I think there might be some confusion about pinching out... the advice has always been, for tomatoes which produce fruits of a medium or large size, stop them by pinching out once 6-8 trusses have formed, and that means all over. It is not necessary to do this at all with smaller tomatoes, such as cherry tomato varieties.
UPDATE: I made a comment below, but decided to add it to the answer with more detail - as I said, if you're growing a cordon variety, these are grown as a single stem, tied to a support, and only 4 trusses are allowed to develop. Side shoots are removed to keep the upright shape and limit the number of trusses. Examples of cordon tomatoes are Ailsa Craig, Alicante, Craigella, tumbler, Moneymaker - there are many more, so it rather depends on the variety you're growing as to how you treat them. Note that four trusses is usual in cooler climes with a shorter growing season - hotter parts of the world tend to restrict to around 6. The other group of bush varieties need no such treatment, though some of them may need staking (such as Pixie).

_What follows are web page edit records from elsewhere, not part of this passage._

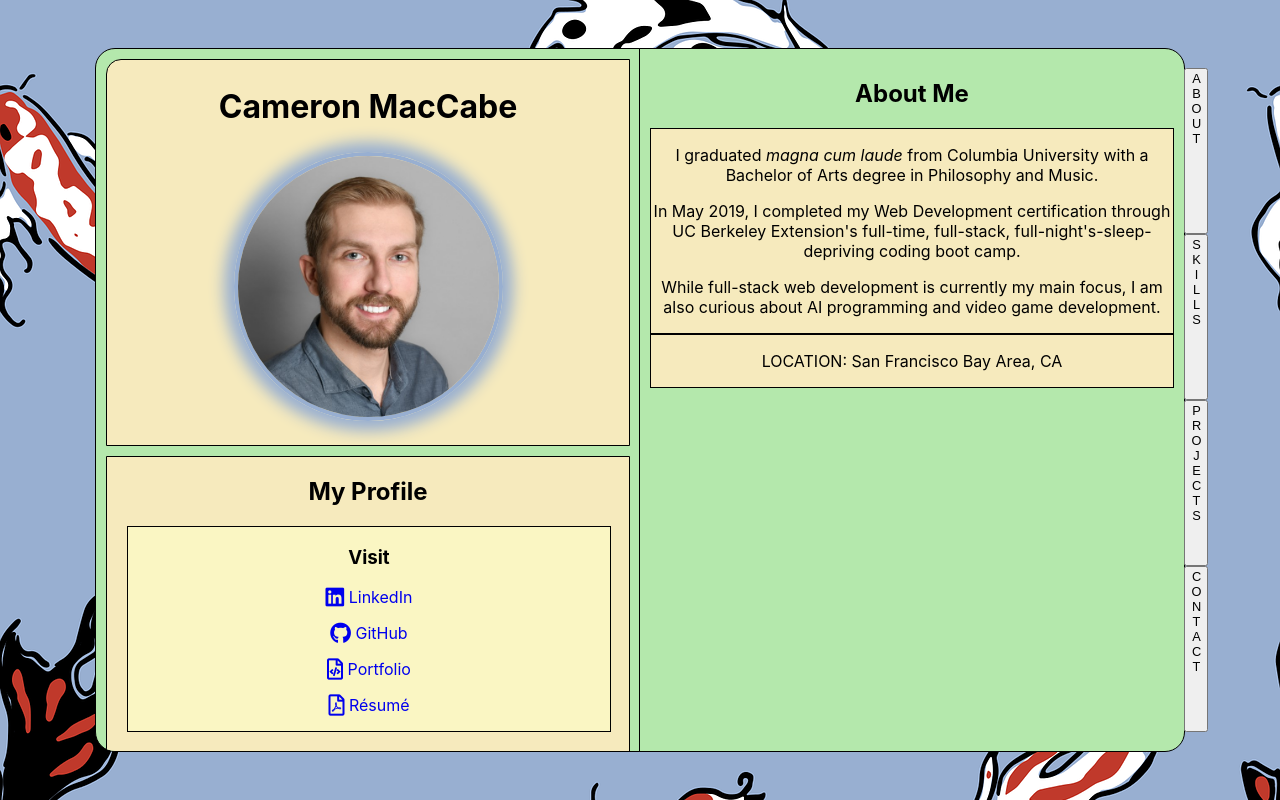
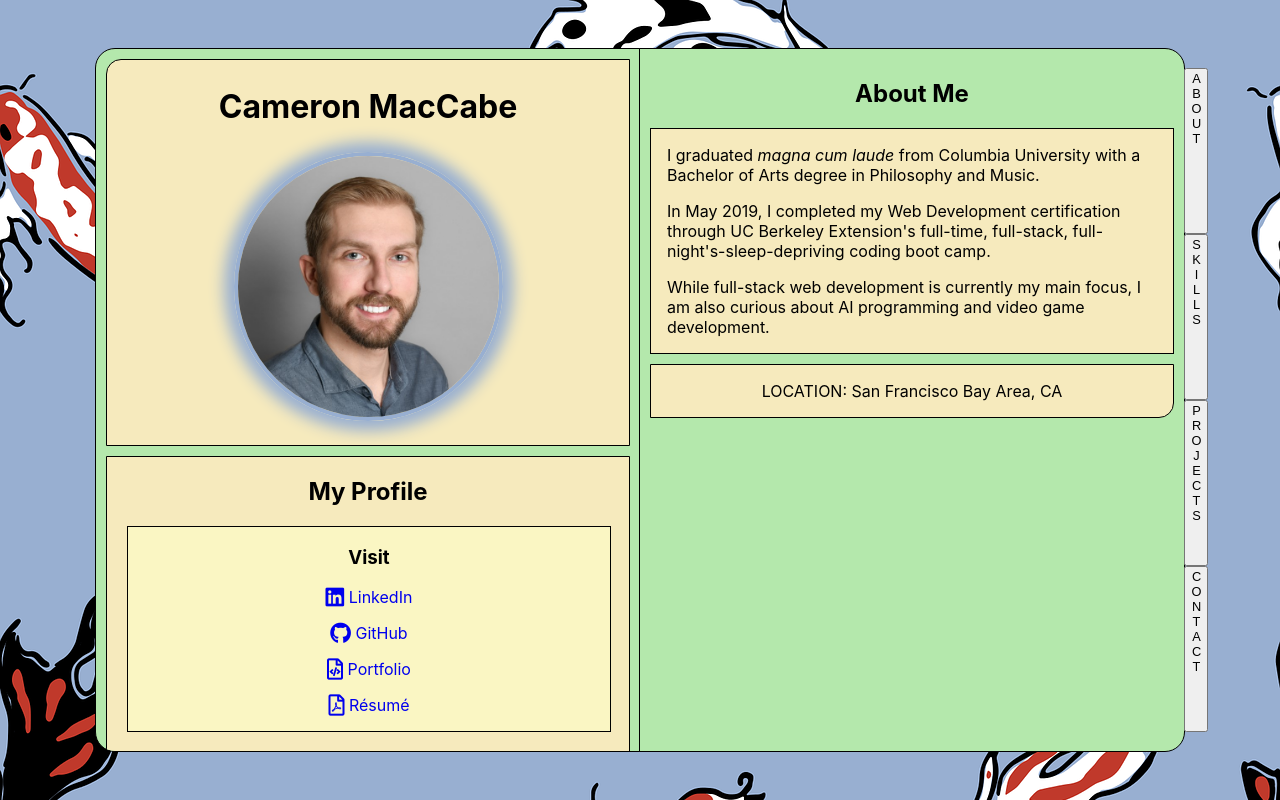
Before and after one commit to MacCabe1888/Professional-Portfolio, a React (Create React App) app: page /#/ in a window 1280 px wide. Built offline with nearby package versions, Linux system fonts and the light colour scheme.

Commit message:
styled new bio and location sections

```diff
--- a/src/components/About/style.css
+++ b/src/components/About/style.css
@@ -28,3 +28,14 @@ section#visit, section#download {
 section#download {
   border-bottom-left-radius: 10px;
 }
+
+section#bio {
+  text-align: left;
+  padding: 0 16px;
+  margin-bottom: 10px;
+}
+
+section#location {
+  padding: 0 16px;
+  border-bottom-right-radius: 15px;
+}
```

Note that cotyledon refers to seed leaves rather than lateral (side) shoots; laterals may also arise from existing branches, at the ends. All should be removed so that you just have leaves which arise from the main stem - beyond 4 (or whatever is appropriate for where you are) trusses, you 'stop' by taking the top off. Later in the growing season, towards the end, as ripening goes on, if there are a lot of leaves on the main stem, many can be removed to enable less shading of the fruits.